Walsh Brothers Flying Boats
The Walsh Brothers Flying boats were World War I pilot training aircraft from New Zealand.
Brothers Leo and Vivian Walsh built and flew a Howard Wright biplane in 1910 and flew it on 5 February 1911. When in August the aircraft crashed it was rebuilt by the brothers into what was in reality an entirely new aircraft, with a streamlined nacelle between the wings, which now had swept outer bay, while the canard was replaced by a conventional tailplane.
The New Zealand Flying School
During 1914 they began construction of a two place flying boat similar to a Curtiss design. After the war broke out, the brothers founded the New Zealand Flying School in October 1915 to train men for the Royal Flying Corps. The Curtiss based design was modified with dual controls to become a trainer and first flown 1 January 1915. The first class of three included the fighter ace, Keith Caldwell. Classes were always small but - in contrast to overseas training - comprehensive.
Evolution of the Curtiss Design
Due to the difficulties obtaining suitable training aircraft, the Walsh brothers decided to build their own trainers, initially based on this pattern. Over the next four years they produced a series of four flying boat designs, evolved from, but bearing little resemblance to the original Curtiss model. The last of the Walsh Brothers designs, the Type D of 1919 was an aerodynamically and hydrodynamically advanced machine, with a powerful Beardmore engine.
Sale to NZPAF
The flying school struggled to gain clients after the war, and all assets of the flying school were acquired for the NZPAF in 1924. All Walsh brothers flying boats had been made for the use of the school, not for sale. The NZPAF had a landplane based training programme using the Avro 504K and had no use for the flying boats.
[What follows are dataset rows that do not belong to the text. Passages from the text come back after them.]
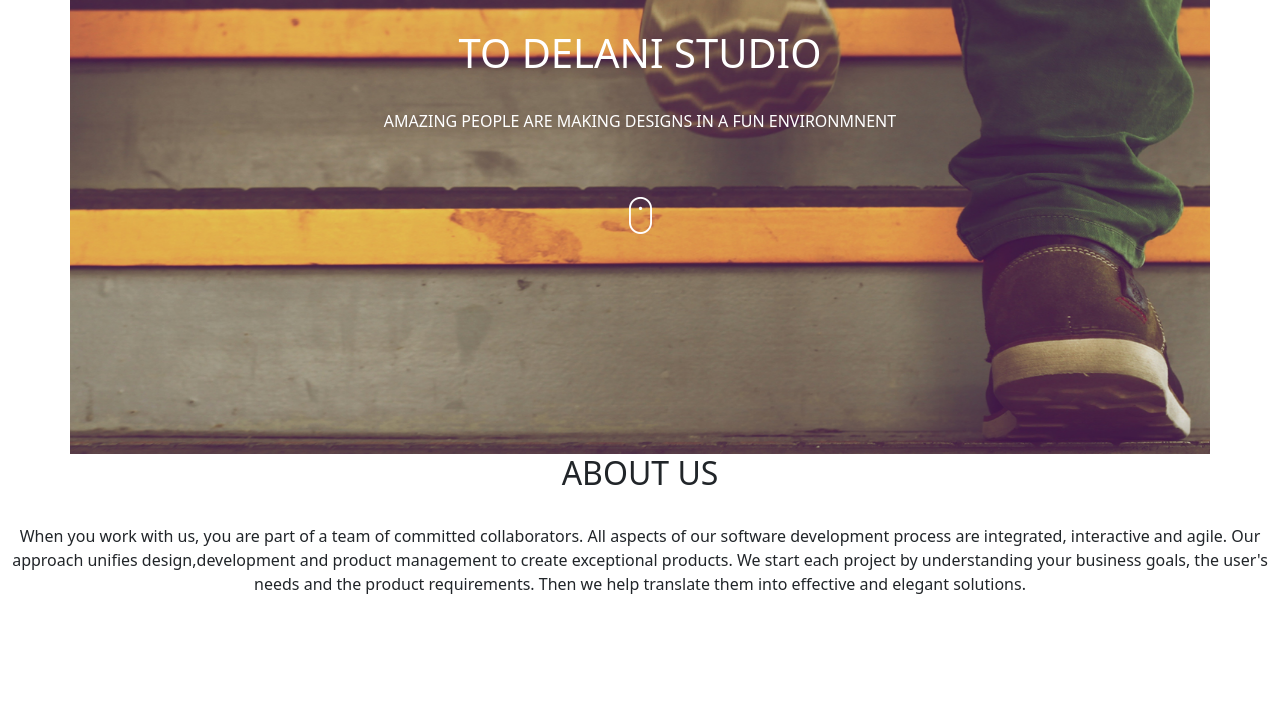
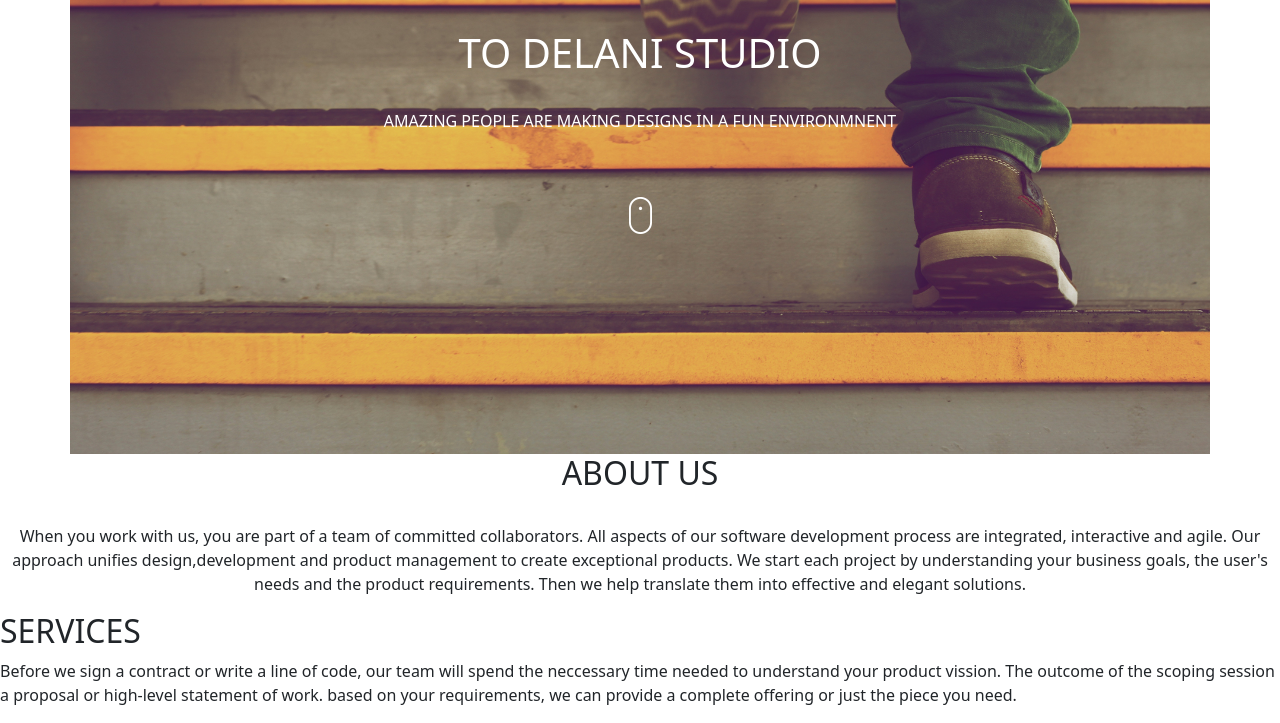
Before and after one commit to Sylvia-Chepkoech/Delani-Studio, a plain HTML site: page index.html in a window 1280 px wide. Shown: the part 171-894 px from the top of the page. Before the commit the page ends 800 px from the top, so only its background shows below. Drawn offline with Linux system fonts and the light colour scheme.

Commit message:
add services info

```diff
--- a/index.html
+++ b/index.html
@@ -50,6 +50,10 @@
   <!--services-->
   <div class="row">
     <div class="col-md-12">
+      <div class="services">
+        <h2>SERVICES</h2>
+        <p>Before we sign a contract or write a line of code, our team will spend the neccessary time needed to understand your product vission. The outcome of the scoping session a proposal or high-level statement of work. based on your requirements, we can provide a complete offering or just the piece you need.</p>
+      </div>
 
     </div>
   </div>
```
The survivors are believed to have been burnt on the Auckland waterfront, however there are "lost treasure" stories that these and some of the other machines used by the flying school are stored on a defence force base at Devonport in tunnels bricked up after the Second World War.
- 1966 Encyclopedia entry